Grainer moved to England in 1952 and initially plied his trade as a musician in a touring act. Later he served as musical adviser to many gala programmes produced by Associated Rediffusion TV but also worked for the BBC where he remained a popular pianist. He was also asked to write music for a number of television plays and the calibre of his scores was spotted by executive producer Andrew Osborn who asked the young Australian to write both the theme and incidental music for a new detective series called Maigret. The theme tune utilised harpsichord, banjo and clavichord to perfectly evoke the world of the French detective and Grainer’s stock was pushed high.
The early 60s proved a turning point for him as he won a brace of Ivor Novello awards for ‘Outstanding Composition for Film, TV or Radio’, scooping one for Maigret and another for his theme for Steptoe and Son, a jaunty, frivolous piece that even today conjures up an image of down-at-heel hilarity. His later TV work included memorable theme tunes for The Prisoner (a daring melody that has no right to be catchy but somehow works magnificently), Tales of the Unexpected, Man in a Suitcase and Shelley. His movie work ranges from the bleak sci-fi film The Omega Man (1971) to the comedic high jinks of Mutiny on the Buses (1972).
But his most famous composition remains the Doctor Who theme tune; a bravura piece, it encapsulates the thrills, scares and mystery that the music has introduced for five decades. By turns insistent, daring and wholly unforgettable, it has been called ‘the perfect theme tune’ and it stands as a testament to his intuition of what would be popular without being safe.

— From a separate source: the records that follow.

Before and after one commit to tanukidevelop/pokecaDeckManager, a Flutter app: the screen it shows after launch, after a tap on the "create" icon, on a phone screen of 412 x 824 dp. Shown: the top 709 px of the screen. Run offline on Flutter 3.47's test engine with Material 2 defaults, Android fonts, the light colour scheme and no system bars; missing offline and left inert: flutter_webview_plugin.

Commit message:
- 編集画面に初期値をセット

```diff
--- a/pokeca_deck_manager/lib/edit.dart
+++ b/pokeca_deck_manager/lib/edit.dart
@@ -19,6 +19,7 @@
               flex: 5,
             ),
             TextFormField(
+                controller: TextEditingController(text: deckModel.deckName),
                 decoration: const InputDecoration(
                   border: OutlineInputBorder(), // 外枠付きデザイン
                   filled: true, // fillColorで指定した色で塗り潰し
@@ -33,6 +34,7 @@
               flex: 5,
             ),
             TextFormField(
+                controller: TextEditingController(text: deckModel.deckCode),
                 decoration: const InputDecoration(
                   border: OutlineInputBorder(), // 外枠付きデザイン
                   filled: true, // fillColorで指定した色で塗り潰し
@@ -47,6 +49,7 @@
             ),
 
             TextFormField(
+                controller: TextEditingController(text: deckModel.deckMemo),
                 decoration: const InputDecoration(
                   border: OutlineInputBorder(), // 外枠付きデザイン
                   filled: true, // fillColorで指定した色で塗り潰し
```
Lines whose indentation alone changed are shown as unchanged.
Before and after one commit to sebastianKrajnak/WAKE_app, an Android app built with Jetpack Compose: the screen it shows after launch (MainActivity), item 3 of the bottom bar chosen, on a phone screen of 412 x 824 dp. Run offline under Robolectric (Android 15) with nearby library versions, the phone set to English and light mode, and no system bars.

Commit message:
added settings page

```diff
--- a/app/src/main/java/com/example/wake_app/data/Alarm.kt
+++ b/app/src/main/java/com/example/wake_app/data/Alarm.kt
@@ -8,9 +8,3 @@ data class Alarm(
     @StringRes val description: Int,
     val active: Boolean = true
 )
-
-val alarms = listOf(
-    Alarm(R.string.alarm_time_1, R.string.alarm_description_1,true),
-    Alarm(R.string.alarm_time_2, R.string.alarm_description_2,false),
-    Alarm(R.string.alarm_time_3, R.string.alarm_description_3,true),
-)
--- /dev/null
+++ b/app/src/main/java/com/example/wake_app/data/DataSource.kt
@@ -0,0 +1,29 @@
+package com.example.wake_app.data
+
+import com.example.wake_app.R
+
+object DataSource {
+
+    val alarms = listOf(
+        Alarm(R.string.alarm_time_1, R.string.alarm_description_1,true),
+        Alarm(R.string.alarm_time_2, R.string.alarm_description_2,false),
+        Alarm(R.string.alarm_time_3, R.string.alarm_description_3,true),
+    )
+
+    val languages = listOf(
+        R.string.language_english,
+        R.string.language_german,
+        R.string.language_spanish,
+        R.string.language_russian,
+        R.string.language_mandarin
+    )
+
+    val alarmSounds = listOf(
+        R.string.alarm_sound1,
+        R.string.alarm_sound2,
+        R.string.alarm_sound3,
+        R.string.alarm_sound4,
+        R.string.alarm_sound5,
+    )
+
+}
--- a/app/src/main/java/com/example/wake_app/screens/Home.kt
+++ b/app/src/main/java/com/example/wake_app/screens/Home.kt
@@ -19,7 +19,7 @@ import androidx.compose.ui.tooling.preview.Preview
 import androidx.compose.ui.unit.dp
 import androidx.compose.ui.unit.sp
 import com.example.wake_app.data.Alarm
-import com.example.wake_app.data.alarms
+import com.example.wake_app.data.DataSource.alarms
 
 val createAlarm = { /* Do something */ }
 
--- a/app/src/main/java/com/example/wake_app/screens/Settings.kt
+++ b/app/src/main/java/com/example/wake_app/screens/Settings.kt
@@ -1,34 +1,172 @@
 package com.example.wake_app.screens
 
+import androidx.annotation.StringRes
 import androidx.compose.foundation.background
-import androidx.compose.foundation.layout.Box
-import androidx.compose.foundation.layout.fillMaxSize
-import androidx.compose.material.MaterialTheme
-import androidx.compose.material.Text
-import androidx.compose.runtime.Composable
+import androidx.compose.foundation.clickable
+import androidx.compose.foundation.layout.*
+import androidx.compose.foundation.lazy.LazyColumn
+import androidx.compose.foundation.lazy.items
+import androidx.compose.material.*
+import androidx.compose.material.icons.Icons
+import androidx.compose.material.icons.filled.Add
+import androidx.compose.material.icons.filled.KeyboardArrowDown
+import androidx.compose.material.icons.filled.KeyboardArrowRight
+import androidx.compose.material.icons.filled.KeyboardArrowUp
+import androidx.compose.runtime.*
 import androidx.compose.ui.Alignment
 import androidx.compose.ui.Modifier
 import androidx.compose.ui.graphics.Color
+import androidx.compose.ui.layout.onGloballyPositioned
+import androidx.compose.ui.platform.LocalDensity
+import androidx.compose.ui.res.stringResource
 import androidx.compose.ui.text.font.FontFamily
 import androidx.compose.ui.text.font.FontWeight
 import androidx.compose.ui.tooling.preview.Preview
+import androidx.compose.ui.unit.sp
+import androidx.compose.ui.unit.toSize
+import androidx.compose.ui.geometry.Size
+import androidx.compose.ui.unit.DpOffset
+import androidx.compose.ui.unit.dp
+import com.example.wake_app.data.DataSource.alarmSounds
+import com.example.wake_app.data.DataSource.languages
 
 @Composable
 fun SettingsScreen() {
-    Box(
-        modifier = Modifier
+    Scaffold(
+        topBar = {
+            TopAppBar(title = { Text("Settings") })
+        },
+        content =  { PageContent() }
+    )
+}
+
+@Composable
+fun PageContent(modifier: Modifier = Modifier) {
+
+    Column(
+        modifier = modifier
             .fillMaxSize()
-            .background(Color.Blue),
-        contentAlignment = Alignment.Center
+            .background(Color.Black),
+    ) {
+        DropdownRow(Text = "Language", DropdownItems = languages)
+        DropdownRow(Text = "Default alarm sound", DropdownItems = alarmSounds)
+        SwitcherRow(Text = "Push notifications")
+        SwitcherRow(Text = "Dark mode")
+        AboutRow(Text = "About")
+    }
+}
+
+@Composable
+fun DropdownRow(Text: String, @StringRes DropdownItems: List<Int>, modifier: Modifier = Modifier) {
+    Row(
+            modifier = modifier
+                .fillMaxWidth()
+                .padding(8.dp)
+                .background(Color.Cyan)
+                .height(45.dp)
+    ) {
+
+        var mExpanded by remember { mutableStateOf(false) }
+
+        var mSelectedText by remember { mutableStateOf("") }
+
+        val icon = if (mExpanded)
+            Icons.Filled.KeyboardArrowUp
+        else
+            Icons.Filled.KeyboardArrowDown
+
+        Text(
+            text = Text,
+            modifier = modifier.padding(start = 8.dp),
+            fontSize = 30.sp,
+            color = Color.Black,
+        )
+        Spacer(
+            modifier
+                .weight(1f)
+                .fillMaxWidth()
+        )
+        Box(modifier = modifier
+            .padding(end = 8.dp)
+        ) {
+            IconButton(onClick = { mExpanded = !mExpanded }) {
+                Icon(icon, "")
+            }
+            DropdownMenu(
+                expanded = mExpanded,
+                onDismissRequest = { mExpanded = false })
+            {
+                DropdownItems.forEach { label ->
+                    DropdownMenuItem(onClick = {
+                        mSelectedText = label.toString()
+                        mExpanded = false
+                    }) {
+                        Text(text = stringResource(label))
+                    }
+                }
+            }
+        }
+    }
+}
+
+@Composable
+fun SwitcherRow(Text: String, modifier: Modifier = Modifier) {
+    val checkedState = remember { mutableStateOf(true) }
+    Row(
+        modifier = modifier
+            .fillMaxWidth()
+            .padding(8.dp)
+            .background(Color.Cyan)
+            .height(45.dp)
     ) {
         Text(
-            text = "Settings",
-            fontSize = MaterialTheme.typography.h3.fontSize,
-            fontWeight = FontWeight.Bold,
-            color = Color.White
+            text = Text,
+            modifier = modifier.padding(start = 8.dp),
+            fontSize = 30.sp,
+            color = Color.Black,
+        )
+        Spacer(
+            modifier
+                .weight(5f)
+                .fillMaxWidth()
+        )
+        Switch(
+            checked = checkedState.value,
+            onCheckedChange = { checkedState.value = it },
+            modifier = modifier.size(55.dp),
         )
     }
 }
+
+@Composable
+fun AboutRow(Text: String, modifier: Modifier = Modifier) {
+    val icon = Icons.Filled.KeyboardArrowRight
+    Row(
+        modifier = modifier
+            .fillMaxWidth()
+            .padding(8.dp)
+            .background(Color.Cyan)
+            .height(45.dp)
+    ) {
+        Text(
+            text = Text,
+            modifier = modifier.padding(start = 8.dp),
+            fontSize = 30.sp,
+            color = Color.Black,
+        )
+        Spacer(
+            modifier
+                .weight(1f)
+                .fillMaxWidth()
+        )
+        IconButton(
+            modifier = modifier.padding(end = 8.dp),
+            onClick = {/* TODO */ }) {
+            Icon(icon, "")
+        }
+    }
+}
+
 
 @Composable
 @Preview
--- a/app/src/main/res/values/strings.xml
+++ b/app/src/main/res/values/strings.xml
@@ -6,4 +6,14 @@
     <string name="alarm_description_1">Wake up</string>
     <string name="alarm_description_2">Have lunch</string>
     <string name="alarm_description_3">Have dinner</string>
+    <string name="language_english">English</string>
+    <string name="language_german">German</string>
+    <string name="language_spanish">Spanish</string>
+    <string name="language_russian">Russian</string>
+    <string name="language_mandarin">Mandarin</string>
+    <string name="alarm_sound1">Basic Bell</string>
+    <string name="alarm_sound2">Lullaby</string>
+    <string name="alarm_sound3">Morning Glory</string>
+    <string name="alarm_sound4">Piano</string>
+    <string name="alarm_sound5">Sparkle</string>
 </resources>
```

The theme tune had been written. Now it needed to be realised. Enter a young woman called Delia Derbyshire...
Ronald Erle ‘Ron’ Grainer (1922 – 1981)